Given records:

:::

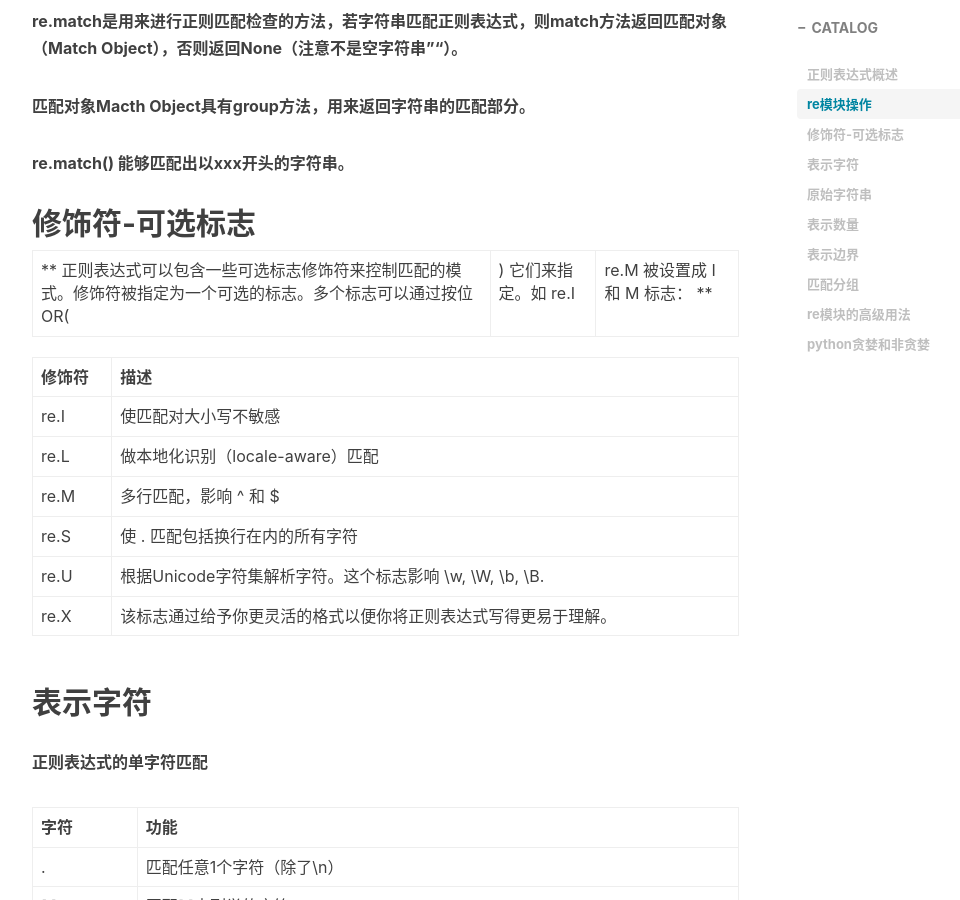
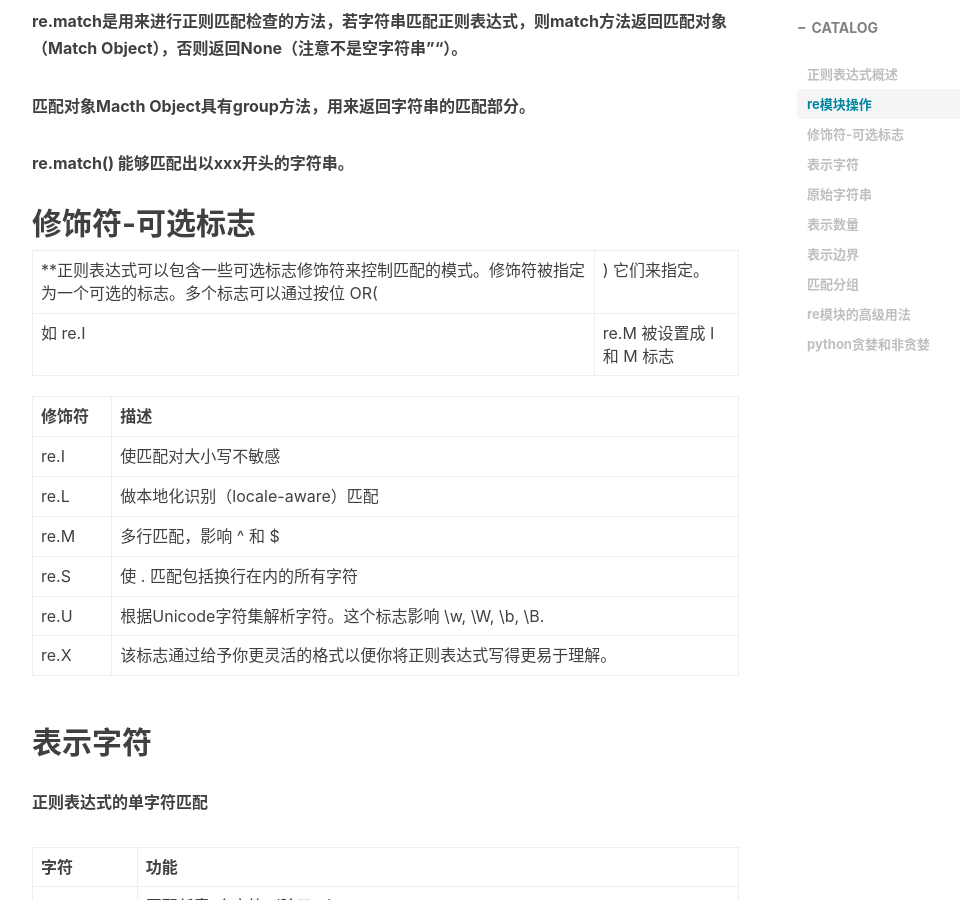
Before and after one commit to wuqiufeng/wuqiufeng.github.io, a Jekyll site: the page built from _posts/2018-01-08-正则表达式.md, in a window 1280 px wide and 900 px high, scrolled down 1296 px. Shown: the whole window, without its empty margins (233-1193 px from the left). Built offline with Jekyll 4.4.1, drawn with Linux system fonts in a browser that asks for light colours; nearby versions of some CDN libraries; comment, search, counter and statistics services are not loaded.

```diff
--- a/_posts/2018-01-08-正则表达式.md
+++ b/_posts/2018-01-08-正则表达式.md
@@ -44,7 +44,8 @@ result.group()
 
 ## 修饰符-可选标志
 
-** 正则表达式可以包含一些可选标志修饰符来控制匹配的模式。修饰符被指定为一个可选的标志。多个标志可以通过按位 OR(|) 它们来指定。如 re.I | re.M 被设置成 I 和 M 标志： **
+**正则表达式可以包含一些可选标志修饰符来控制匹配的模式。修饰符被指定为一个可选的标志。多个标志可以通过按位 OR(|) 它们来指定。
+如 re.I | re.M 被设置成 I 和 M 标志
 
 
 修饰符 | 描述
```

:::

What you should do: Your answer must be an exact copy of the records, with every picture left out.

Task result:
Before and after one commit to wuqiufeng/wuqiufeng.github.io, a Jekyll site: the page built from _posts/2018-01-08-正则表达式.md, in a window 1280 px wide and 900 px high, scrolled down 1296 px. Shown: the whole window, without its empty margins (233-1193 px from the left). Built offline with Jekyll 4.4.1, drawn with Linux system fonts in a browser that asks for light colours; nearby versions of some CDN libraries; comment, search, counter and statistics services are not loaded.

```diff
--- a/_posts/2018-01-08-正则表达式.md
+++ b/_posts/2018-01-08-正则表达式.md
@@ -44,7 +44,8 @@ result.group()
 
 ## 修饰符-可选标志
 
-** 正则表达式可以包含一些可选标志修饰符来控制匹配的模式。修饰符被指定为一个可选的标志。多个标志可以通过按位 OR(|) 它们来指定。如 re.I | re.M 被设置成 I 和 M 标志： **
+**正则表达式可以包含一些可选标志修饰符来控制匹配的模式。修饰符被指定为一个可选的标志。多个标志可以通过按位 OR(|) 它们来指定。
+如 re.I | re.M 被设置成 I 和 M 标志
 
 
 修饰符 | 描述
```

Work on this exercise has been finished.